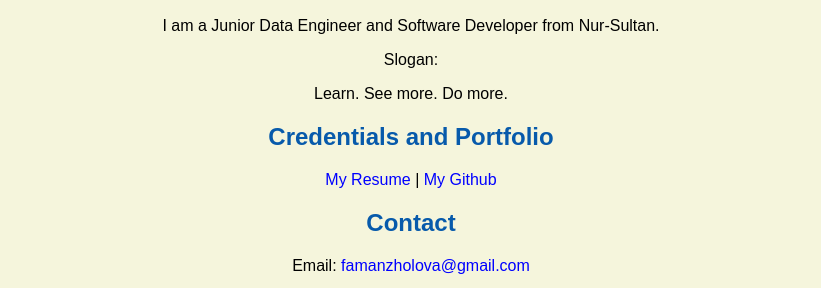
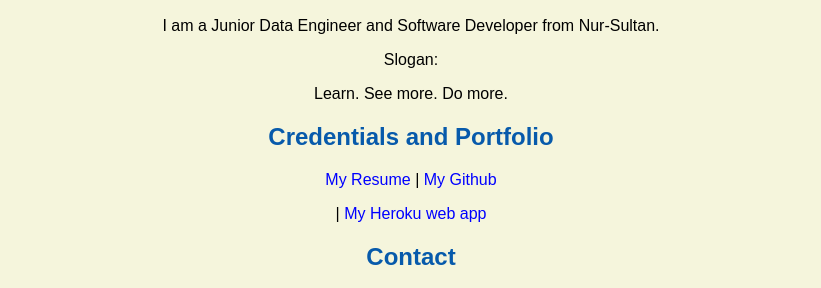
Before and after one commit to fariza-astana/fariza-astana.github.io, a plain HTML site: page index.html in a window 1280 px wide. Shown: the part 651-939 px from the top of the page, without its empty margins (229-1050 px from the left). Drawn offline with Linux system fonts and the light colour scheme.

Commit message:
Update index.html

```diff
--- a/index.html
+++ b/index.html
@@ -21,7 +21,7 @@
   <p>Learn. See more. Do more. </p>
   <h2>Credentials and Portfolio</h2>
 
-  <p><a href="resume.html">My Resume</a> | <a href="http://github.com/fariza-astana">My Github</a></p>
+  <p><a href="resume.html">My Resume</a> | <a href="http://github.com/fariza-astana">My Github</a></p> | <a href="http://https://space-advice.herokuapp.com/give-advice/Fariza">My Heroku web app</a></p>
   <h2>Contact</h2>
 
   <p>Email: <a href="mailto:famanzholova@gmail.com">famanzholova@gmail.com</a></p>
```
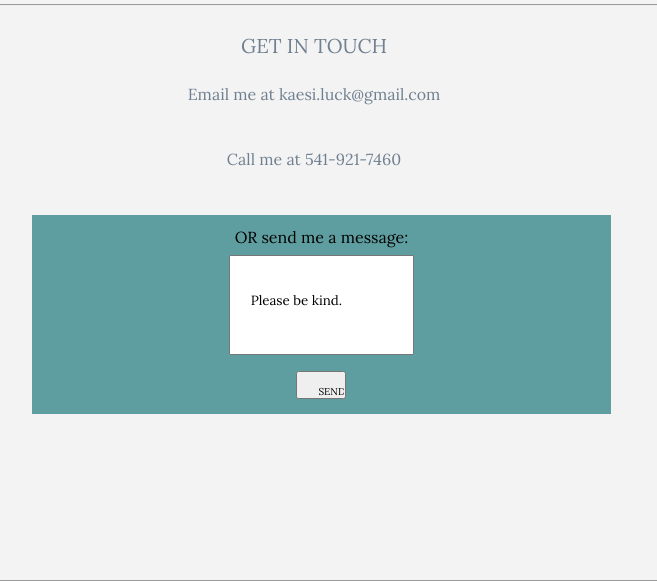
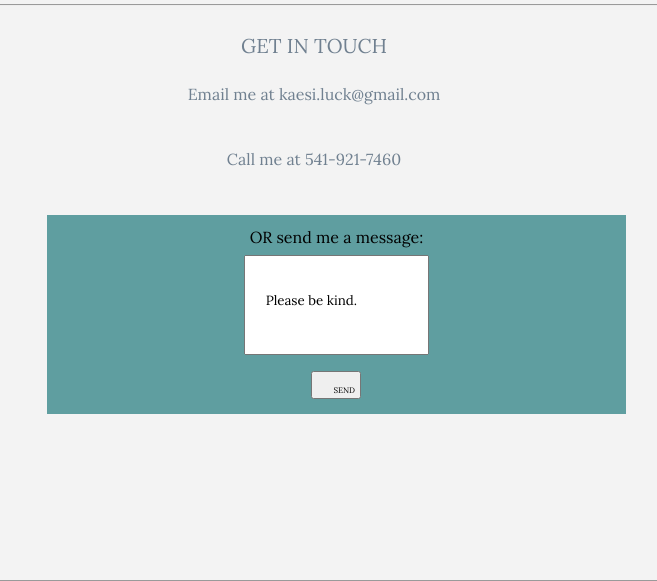
Before and after one commit to kaesiluck/kaesiluck.github.io, a PHP site: page /contactMe.html in a window 1280 px wide. Shown: the part 712-1293 px from the top of the page, without its empty margins (326-983 px from the left). Run offline with PHP 8.4, Linux system fonts and the light colour scheme.

Commit message:
Update style.css

```diff
--- a/style.css
+++ b/style.css
@@ -680,7 +680,7 @@ div.contact-main form {
    height: 175px;
    padding: 12px 20px 12px 20px;
    text-align: center;
-   margin-left: 350px;
+   margin-left: 365px;
 }
 
 div.contact-main input[type = text] {
@@ -695,7 +695,7 @@ div.contact-main input[type = text] {
 
 div.contact-main input[type = submit] {
   font-family: Lora;
-  font-size: 10px;
+  font-size: 8px;
   width: 50px;
   height: 25px;
   padding: 12px 20px 12px 20px;
```
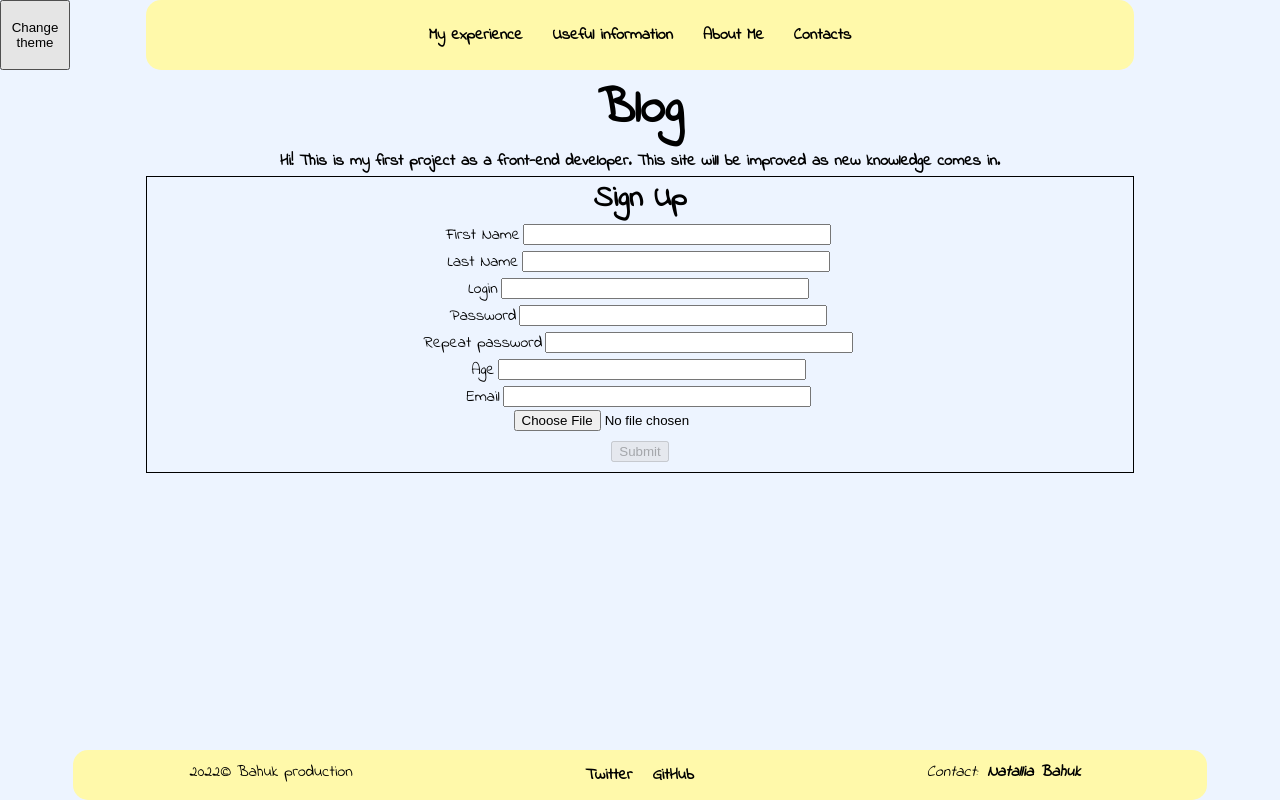
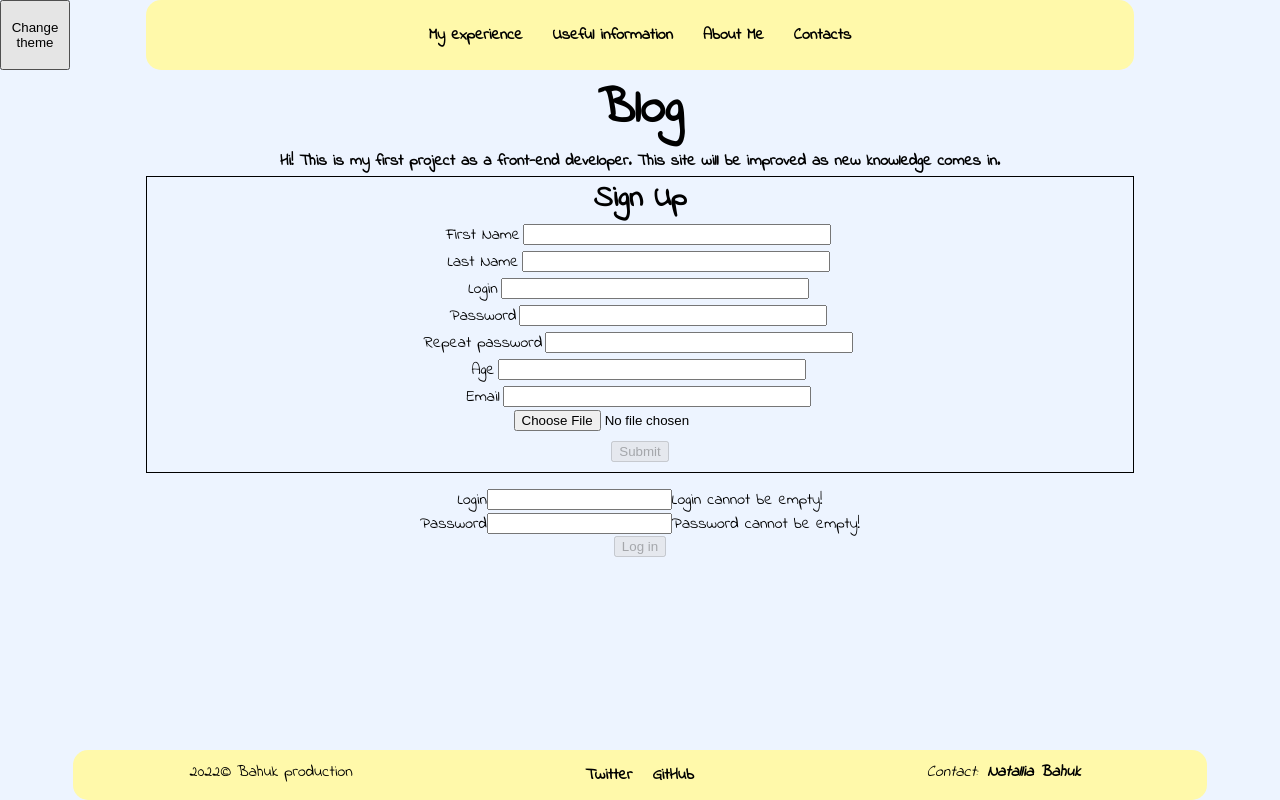
Before and after one commit to ohthatbaguk/genshin-impact, a React (Create React App) app: page / in a window 1280 px wide. Built offline with nearby package versions, Linux system fonts and the light colour scheme; a web font is replaced by a local one.

Commit message:
create login form

```diff
--- a/src/components/Main/Main.js
+++ b/src/components/Main/Main.js
@@ -1,5 +1,6 @@
 import styles from "./main.module.css";
 import Form from "src/components/Main/components/Form/Form";
+import LoginForm from "src/components/Main/components/LoginForm/LoginForm";
 
 export default function Main() {
   return (
@@ -12,6 +13,7 @@ export default function Main() {
         </p>
       </article>
       <Form />
+      <LoginForm />
 
       {/*<section className={styles.widgetContainer}>*/}
       {/*  <Clock />*/}
--- /dev/null
+++ b/src/components/Main/components/LoginForm/LoginForm.js
@@ -0,0 +1,49 @@
+import styles from "./loginForm.module.css";
+import { useState } from "react";
+import validators from "src/components/Main/components/LoginForm/validators";
+
+export default function LoginForm() {
+  const [values, setValue] = useState({});
+  const { errors, isValid } = validate(values, validators);
+
+  const handleChange = (e) => {
+    const enteredData = {
+      ...values,
+      [e.target.name]: e.target.value,
+    };
+
+    setValue(enteredData);
+  };
+
+  const onSubmit = (e) => {
+    e.preventDefault();
+    console.log(`The login is ${values.login}`);
+    console.log(`The password is ${values.password}`);
+  };
+
+  return (
+    <form onSubmit={onSubmit} className={styles.loginForm}>
+      <label>
+        Login
+        <input onChange={handleChange} name="login" type="text" />
+        {errors.login ?? ""}
+      </label>
+      <label>
+        Password
+        <input onChange={handleChange} name="password" type="password" />
+        {errors.password ?? ""}
+      </label>
+      <input disabled={!isValid} type="submit" value="Log in" />
+    </form>
+  );
+}
+
+function validate(values, validators) {
+  const errors = validators
+    .map((validator) => validator(values))
+    .filter((item) => typeof item === "object")
+    .reduce((errors, error) => ({ ...errors, ...error }), {});
+
+  const isValid = Object.keys(errors).length === 0;
+  return { errors, isValid };
+}
--- /dev/null
+++ b/src/components/Main/components/LoginForm/loginForm.module.css
@@ -0,0 +1,6 @@
+.loginForm {
+    margin: 15px;
+    display: flex;
+    flex-direction: column;
+    align-items: center;
+}
--- /dev/null
+++ b/src/components/Main/components/LoginForm/validators.js
@@ -0,0 +1,26 @@
+export default [
+  ({ login }) => {
+    if (!login) {
+      return { login: "Login cannot be empty!" };
+    }
+    if (login.length < 5 || login.length > 20) {
+      return {
+        login:
+          "The length of the login must be at least 5 characters and no more than 20",
+      };
+    }
+    if ({ login }) {
+      const enteredLogin = Array.from(login);
+      const firstSymbol = enteredLogin[0];
+      console.log(enteredLogin, firstSymbol);
+      if (firstSymbol === firstSymbol.toUpperCase()) {
+        return { login: "Login should be with a small letter" };
+      }
+    }
+  },
+  ({ password }) => {
+    if (!password) {
+      return { password: "Password cannot be empty!" };
+    }
+  },
+];
```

YOUR INSTRUCTIONS:
Pick out each line in the material containing "isValid".

RESPONSE:
+  const { errors, isValid } = validate(values, validators);
+      <input disabled={!isValid} type="submit" value="Log in" />
+  const isValid = Object.keys(errors).length === 0;
+  return { errors, isValid };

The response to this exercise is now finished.